Hon Magyezi has also issued a warrant of arrest to search for Bagarukayo wherever he maybe hiding to either return the money they feasted on, bring the bicycles or faces arrest and be charged of embezzlement.

The committee has also bitterly moved ahead to hand over one of Stanbic bank’s staff Allan Atuhirwe, a branch manager of Stanbic garden city to CID to investigate his questionable relationship with the Bagarukayo clique.

Members of this committee probing this mysterious saga have vowed to search for one Raja Kasharan who is said to be currently in India to account for the same.

According to reports, Raja Kasharan withdrew 20,000 USD for his personal upkeep, he paid AMANI IMPEX INDIA a profit share of 85,000 USD and 1,000 USD to other companies in HongKong which were not involved in any way of this deal.
Investigations are also underway to find out more about the allegedly 8,500 bicycles in Mombasa as it was revealed by Mohinder Singh Chai when he appeared before this very committee.

Namirimu Bushrah and Byanjeru Edna

Bagarukayo Arrested Over Bicycle Scandal

Sheila Naturinda

The Monitor, 26 September 2011

The man at the center of undelivered local government bicycles scandal, Patrick Bagarukayo has been arrested this Monday by the Criminal Investigation Department (CID) over allegations that he defrauded taxpayers.

Mr Bagarukayo, who was being hunted by Police, is accused of misappropriation of $1.7 million (about Shs5 billion) worth of public funds meant for the procurement of 700,000 bicycles for village chairpersons and local councils.

Mr Bagarukayo had appeared in the Parliament's Public Service and Local Government Committee to explain circumstances under which he picked more than Shs1.4 billion from an account in Stanbic Bank belonging to Amman Industrial Tools and Equipment Ltd, a phantom company contracted to supply the bicycles in question.
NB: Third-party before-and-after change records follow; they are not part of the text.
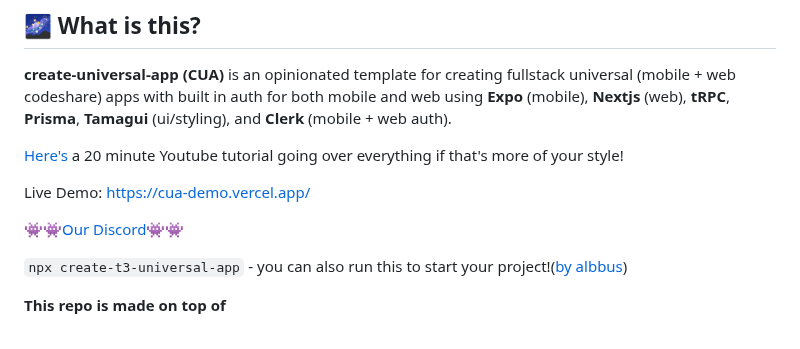
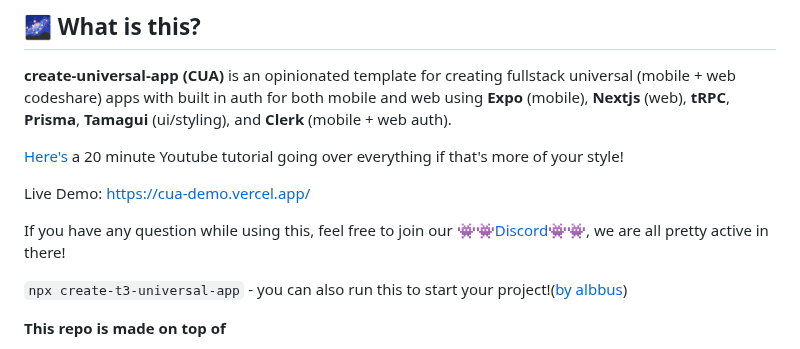
Before and after one commit to chen-rn/CUA, a Markdown page: README.md, the part around the change. Drawn GitHub-style.

```diff
--- a/README.md
+++ b/README.md
@@ -13,7 +13,7 @@ https://user-images.githubusercontent.com/36214945/211167187-347b87ce-1c03-4678-
 
 Live Demo: https://cua-demo.vercel.app/
 
-[👾👾Our Discord👾👾](https://discord.gg/5HvtckjyYb)
+If you have any question while using this, feel free to join our [👾👾Discord👾👾](https://discord.gg/5HvtckjyYb), we are all pretty active in there!
 
 `npx create-t3-universal-app` - you can also run this to start your project!([by albbus](https://github.com/albbus-stack/create-t3-universal-app))
 
```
The alleged Indian supplier took the money but the bicycles were never delivered.